Just to see where this is heading, I'm for now going to assume money grows on trees and I'll stick with the 2x4GB variation

Motherboard:
No clue - I'm completely lost in the world of motherboards, so I'll just go with a recommendation made here

PSU:
Keeping in mind I'm interested in putting a second 480 in at some point, I'd say having some spare power can't hurt, so it might be more like 900W or 1000W then 750W as suggested here...

Watercooling:
I guess I'm sort of in the wrong category for more detailed info on that?

Alex
June 7, 2010 10:27:02 PM

For the motherboard either the Gigabyte GA-X58A-UD3R, Asus P6X58D-E or P6X56E Premium. I'd say the Gigabyte is the best one as it has a lot of good features, is high quality and cheap.

I agree with you about the PSU and two 480s. The release review for it from Anandtech showed it drawing 850 watts under full furmark load. So the Corsair TX950 would be a solid choice. I believe (maybe mistakenly) that there are power considerations for WCing as well. I wouldn't know what they would be tho.

2x4GB sounds like a solid choice to me.

I'm usually about finding the absolute lowest priced quality part necessary for the rig, based specifically on the site the person is going to use. So using a site you can't use in a foreign country to you doesn't make much sense to me, as the cheapest part in one site/country will not be the same in another. For instance there could be something cheaper than the TX950 available that would be very high quality, and also maybe modular which would remove some of the hassle of getting unused cables out of the way.

If you're going to be putting a waterblock on the CPU then you could probably save some money getting the OEM version of the i7-930.
June 7, 2010 10:42:09 PM

6gb will be fine, also a 3 way system with Triple Buffer RAM works best anyway. In reality you are NEVER going to need 24gb of RAM for this set up for what you do. Gaming requires no more than 4gb, and unless oyu are really hardcore into other things I doubt you will even need more than the 6gb you would get for your system. Certainly you would not need to throw away your RAM at any point - maxing out the slots with 2gb sticks will be way in excess of your needs, so you don't need to worry about 4gb sticks
June 8, 2010 3:17:55 AM

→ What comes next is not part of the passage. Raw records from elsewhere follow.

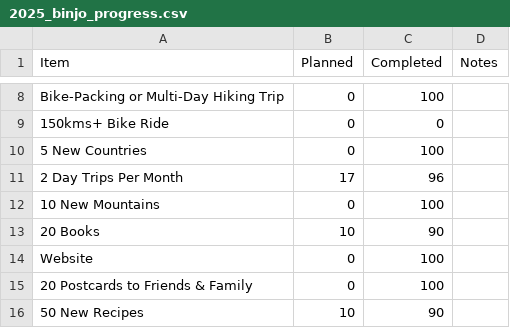
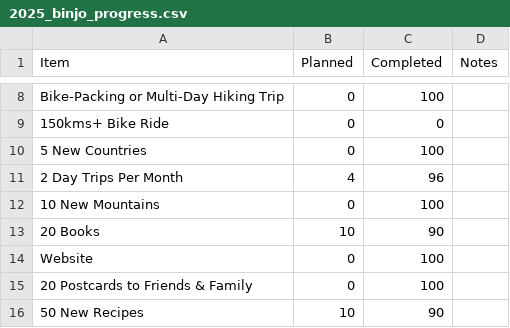
Before and after one commit to JoannaRoy/jo-website, a CSV file: src/blog_data/2025_binjo_progress.csv, drawn as a sheet; only a part is shown, gaps mark what is left out.

Commit message:
use the binjo package

```diff
--- a/src/blog_data/2025_binjo_progress.csv
+++ b/src/blog_data/2025_binjo_progress.csv
@@ -10,3 +10,3 @@ Item,Planned,Completed,Notes
 "5 New Countries",0,100,
-"2 Day Trips Per Month",17,96,
+"2 Day Trips Per Month",4,96,
 "10 New Mountains",0,100,
```
Also changed, not shown: 8 other files.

Regarding PSUs: You got to plan to use it at 50% the most. Why? It's because the PSU has its best potential under 50% load.

The best way to calculate this is to get those PSU calculators (which I unfortunately can't link at the moment) or you could "guess".

It's recommended to have a 1000 watts PSU for 2 480's and a i7. You get the full and low power ratings of the whole system, calculate a 75% of the power usage and get one that 50% at that.

That's a safety margin (really big one, good for upgrades that won't eat a lot of power, like a possible sound card, more HDDs, etc.).

That's how I try to do stuff. Since it's hard to me to have a oportunity to buy a PC, I go for upgrade-safe builds.
June 8, 2010 9:14:01 AM

Thanks for all your help so far!

PSU:
1000W or 1200W it is then. (going to use the advanced method of "guessing" here XD).
Koolance has this very, very nice 1000W watercooled PSU here, but again, the price is making me cry ;-)
Koolance 1000W Liquid-Cooled Power Supply

Ram:
Then I'll go for 3x2GB, here I agree with Silvune: No point in looking for a good offer here, that I'll have to see for locally

Mobo:
I'm not a fan of ASUS, and the price and features on the gigabyte make my decision easy here:
GIGABYTE GA-X58A-UD3R LGA 1366 Intel X58 SATA 6Gb/s USB 3.0 ATX Intel Motherboard

Now, given that I won't be using SSD and don't need massive amounts of storage, I'm still looking for a good, speedy, hdd

Once I got that, I'll probably go and head over to the Watercooling section with this :) 

Alex
June 8, 2010 1:29:48 PM

SATA 6 is only useful if you use SSDs, because HDDs didn't even saturated SATA 3. You MAY have a faster access to the drive itself, but no much boost.

I suppose Tom's has a article about that (I know I read one somewhere...).
!